Work to be completed ▸
In the material below, count the lines where the word "lengkap" appears. Nothing but the number, please.

Given data ▸
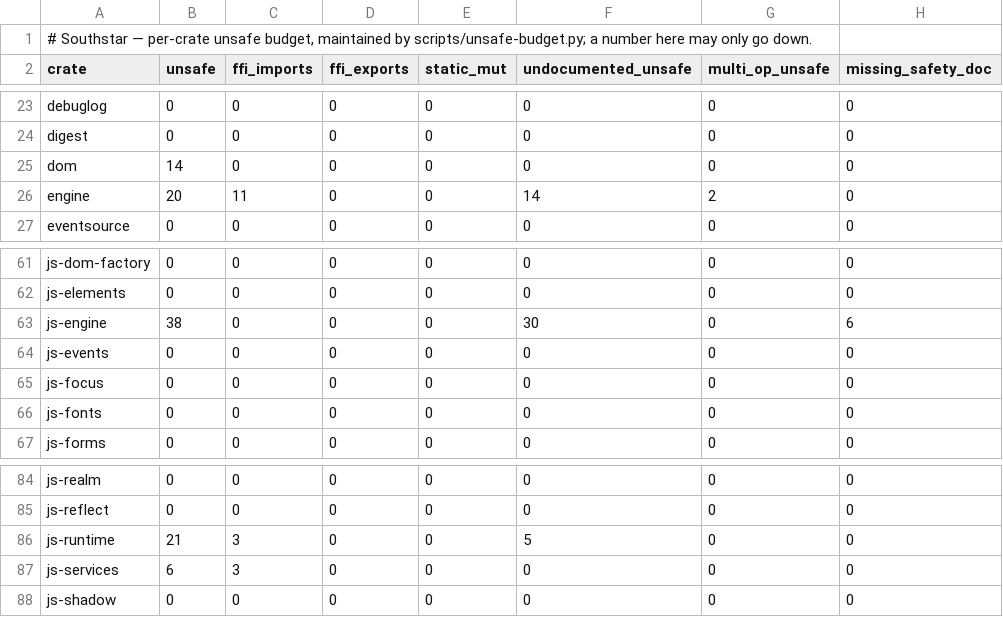
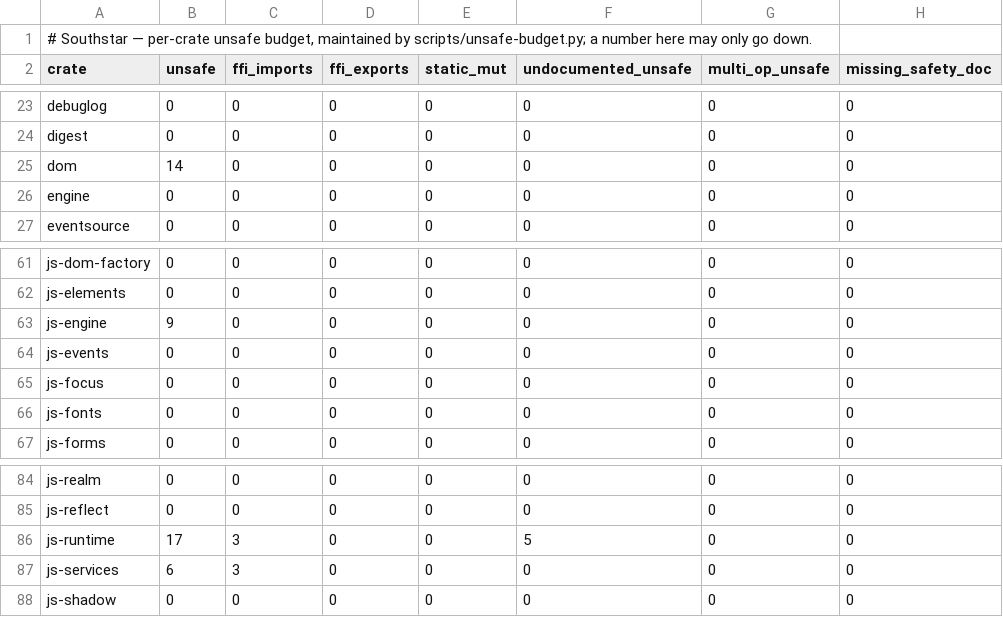
Before and after one commit to nordstjernen-web/southstar-browser, a TSV file: rust/unsafe-budget.tsv, drawn as a sheet; only a part is shown, gaps mark what is left out.

```diff
--- a/rust/unsafe-budget.tsv
+++ b/rust/unsafe-budget.tsv
@@ -25,3 +25,3 @@ digest	0	0	0	0	0	0	0
 dom	14	0	0	0	0	0	0
-engine	20	11	0	0	14	2	0
+engine	0	0	0	0	0	0	0
 eventsource	0	0	0	0	0	0	0
@@ -62,3 +62,3 @@ js-dom-factory	0	0	0	0	0	0	0
 js-elements	0	0	0	0	0	0	0
-js-engine	38	0	0	0	30	0	6
+js-engine	9	0	0	0	0	0	0
 js-events	0	0	0	0	0	0	0
@@ -85,3 +85,3 @@ js-realm	0	0	0	0	0	0	0
 js-reflect	0	0	0	0	0	0	0
-js-runtime	21	3	0	0	5	0	0
+js-runtime	17	3	0	0	5	0	0
 js-services	6	3	0	0	0	0	0
```
Also changed, not shown: 12 other files.
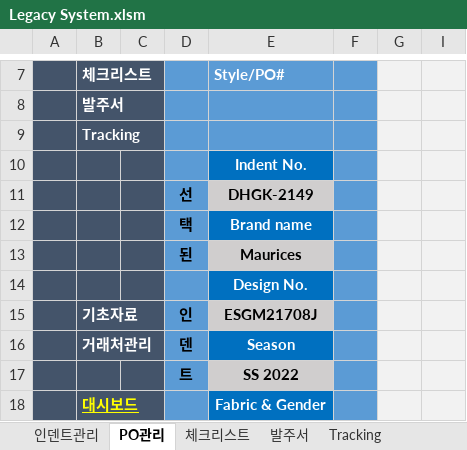
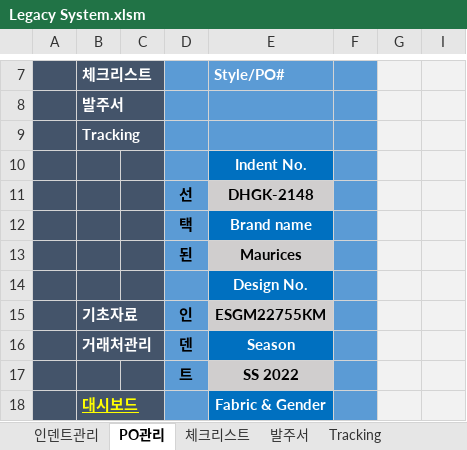
Before and after one commit to Lindo79/Trainning, an Excel workbook: Legacy System.xlsm, sheet PO관리, drawn as a sheet; only a part is shown, gaps mark what is left out; values as stored, in another font and other column widths than the file's, no borders; charts and pictures and conditional formats not drawn; the diff names each change by its address in the sheet, - before the commit and + after, or states it on an @@ line.

```diff
--- a/Legacy System.xlsm (sheet PO관리)
+++ b/Legacy System.xlsm (sheet PO관리)
-E11: DHGK-2149
+E11: DHGK-2148
-E15: ESGM21708J
+E15: ESGM22755KM
```
Also changed, not shown: sheet Tracking, sheet 발주서, sheet 체크리스트, sheet 인덴트관리, formulas that keep their value, hidden cells, charts or pictures.
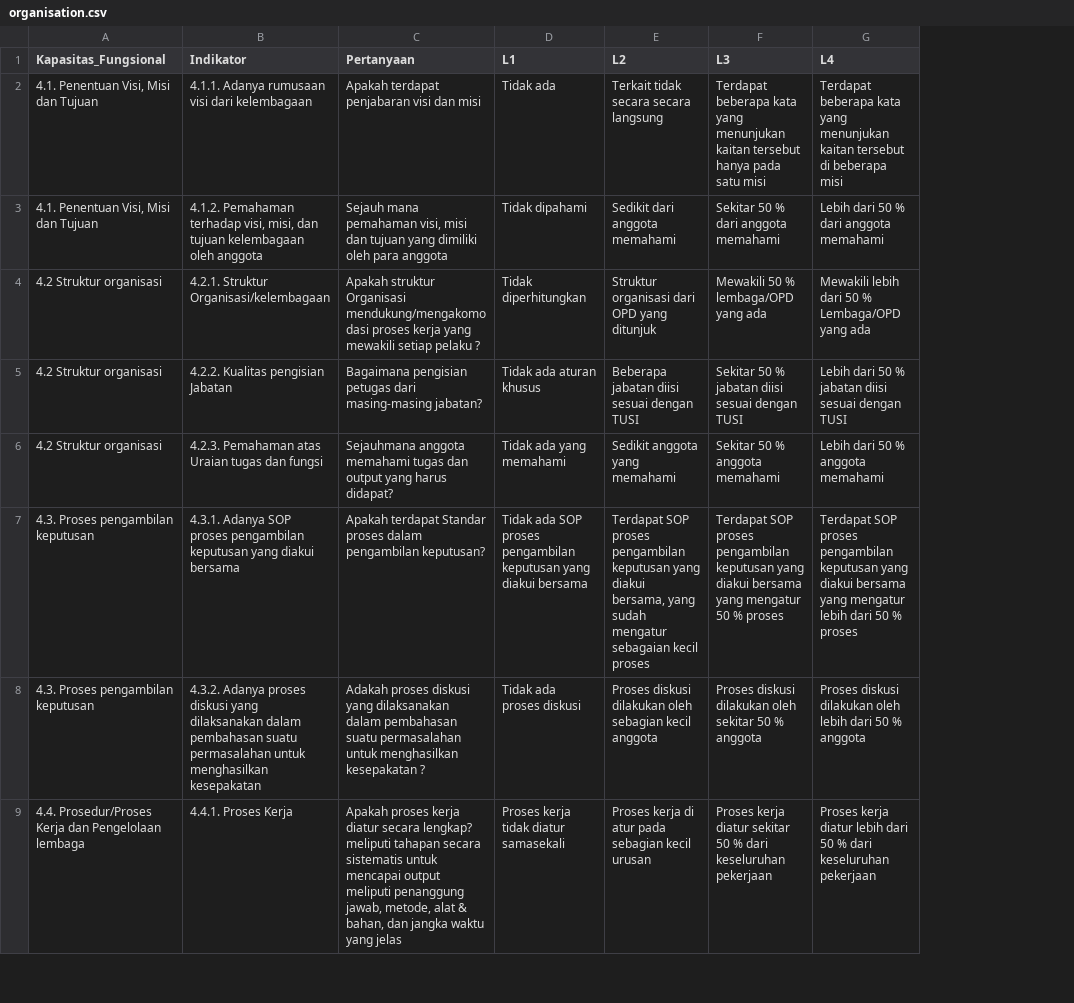
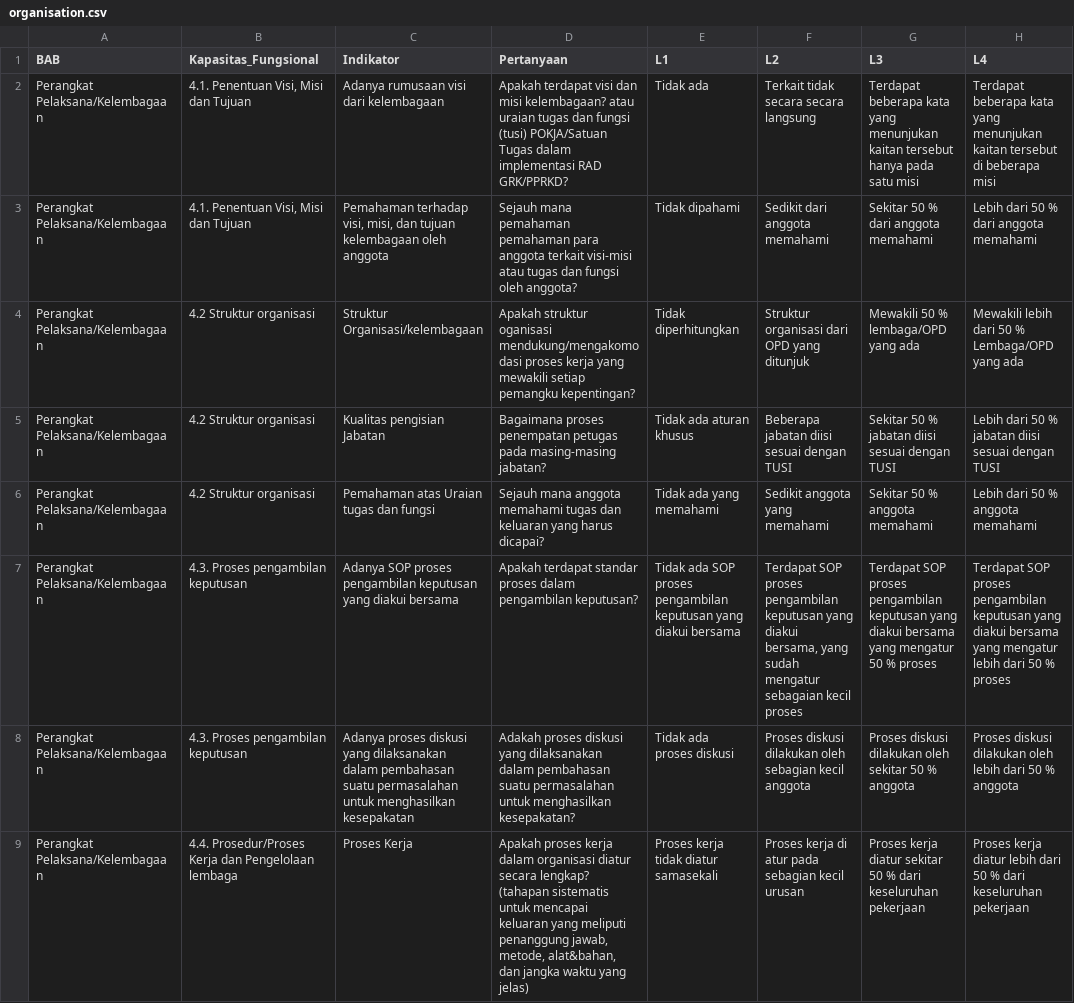
Before and after one commit to alfanugraha/cda, a CSV file: init/organisation.csv, drawn as a sheet; only a part is shown; addresses are those after the commit; the diff covers the shown part only; the diff names each change by its address in the sheet, - before the commit and + after, or states it on an @@ line.

```diff
--- a/init/organisation.csv
+++ b/init/organisation.csv
+column A (BAB), rows 2-9: all Perangkat Pelaksana/Kelembagaan
-C2 (Indikator): 4.1.1. Adanya rumusaan visi dari kelembagaan
+C2 (Indikator): Adanya rumusaan visi dari kelembagaan
-D2 (Pertanyaan): Apakah terdapat penjabaran visi dan misi
+D2 (Pertanyaan): Apakah terdapat visi dan misi kelembagaan? atau uraian tugas dan fungsi (tusi) POKJA/Satuan Tugas dalam implementasi RAD GRK/PPRKD?
-C3 (Indikator): 4.1.2. Pemahaman terhadap…
+C3 (Indikator): Pemahaman terhadap…
-D3 (Pertanyaan): …mana pemahaman visi, misi dan tujuan yang dimiliki oleh para anggota
+D3 (Pertanyaan): …mana pemahaman pemahaman para anggota terkait visi-misi atau tugas dan fungsi oleh anggota?
-C4 (Indikator): 4.2.1. Struktur Organisasi/kelembagaan
+C4 (Indikator): Struktur Organisasi/kelembagaan
-D4 (Pertanyaan): Apakah struktur Organisasi mendukung/mengakomodasi proses kerja yang mewakili setiap pelaku ?
+D4 (Pertanyaan): Apakah struktur oganisasi mendukung/mengakomodasi proses kerja yang mewakili setiap pemangku kepentingan?
-C5 (Indikator): 4.2.2. Kualitas pengisian Jabatan
+C5 (Indikator): Kualitas pengisian Jabatan
-D5 (Pertanyaan): Bagaimana pengisian petugas dari masing-masing jabatan?
+D5 (Pertanyaan): Bagaimana proses penempatan petugas pada masing-masing jabatan?
-C6 (Indikator): 4.2.3. Pemahaman atas Uraian tugas dan fungsi
+C6 (Indikator): Pemahaman atas Uraian tugas dan fungsi
-D6 (Pertanyaan): Sejauhmana anggota memahami tugas dan output yang harus didapat?
+D6 (Pertanyaan): Sejauh mana anggota memahami tugas dan keluaran yang harus dicapai?
-C7 (Indikator): 4.3.1. Adanya SOP…
+C7 (Indikator): Adanya SOP…
-D7 (Pertanyaan): Apakah terdapat Standar proses dalam…
+D7 (Pertanyaan): Apakah terdapat standar proses dalam…
-C8 (Indikator): 4.3.2. Adanya proses…
+C8 (Indikator): Adanya proses…
-D8 (Pertanyaan): …untuk menghasilkan kesepakatan ?
+D8 (Pertanyaan): …untuk menghasilkan kesepakatan?
-C9 (Indikator): 4.4.1. Proses Kerja
+C9 (Indikator): Proses Kerja
-D9 (Pertanyaan): …proses kerja diatur secara lengkap? meliputi tahapan secara sistematis untuk mencapai output meliputi penanggung jawab, metode, alat & bahan, dan jangka waktu yang jelas
+D9 (Pertanyaan): …proses kerja dalam organisasi diatur secara lengkap? (tahapan sistematis untuk mencapai keluaran yang meliputi penanggung jawab, metode, alat&bahan, dan jangka waktu yang jelas)
```
Also changed, not shown: 67 edited cells elsewhere in this file, init/individu.csv, init/system.csv, 9 other files.
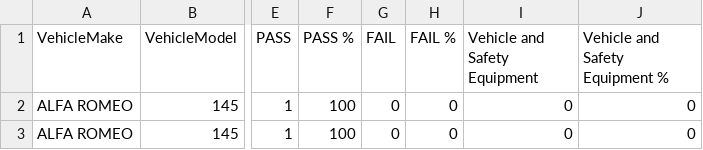
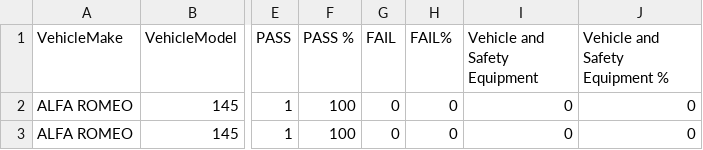
Before and after one commit to SergeiBaskin/InfoVis2019, a CSV file: MakeModelData2016.csv, drawn as a sheet; only a part is shown, gaps mark what is left out; the diff names each change by its address in the sheet, - before the commit and + after, or states it on an @@ line.

Commit message:
Update MakeModelData2016.csv

```diff
--- a/MakeModelData2016.csv
+++ b/MakeModelData2016.csv
-H1: FAIL %
+H1: FAIL%
```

Expected output ▸
2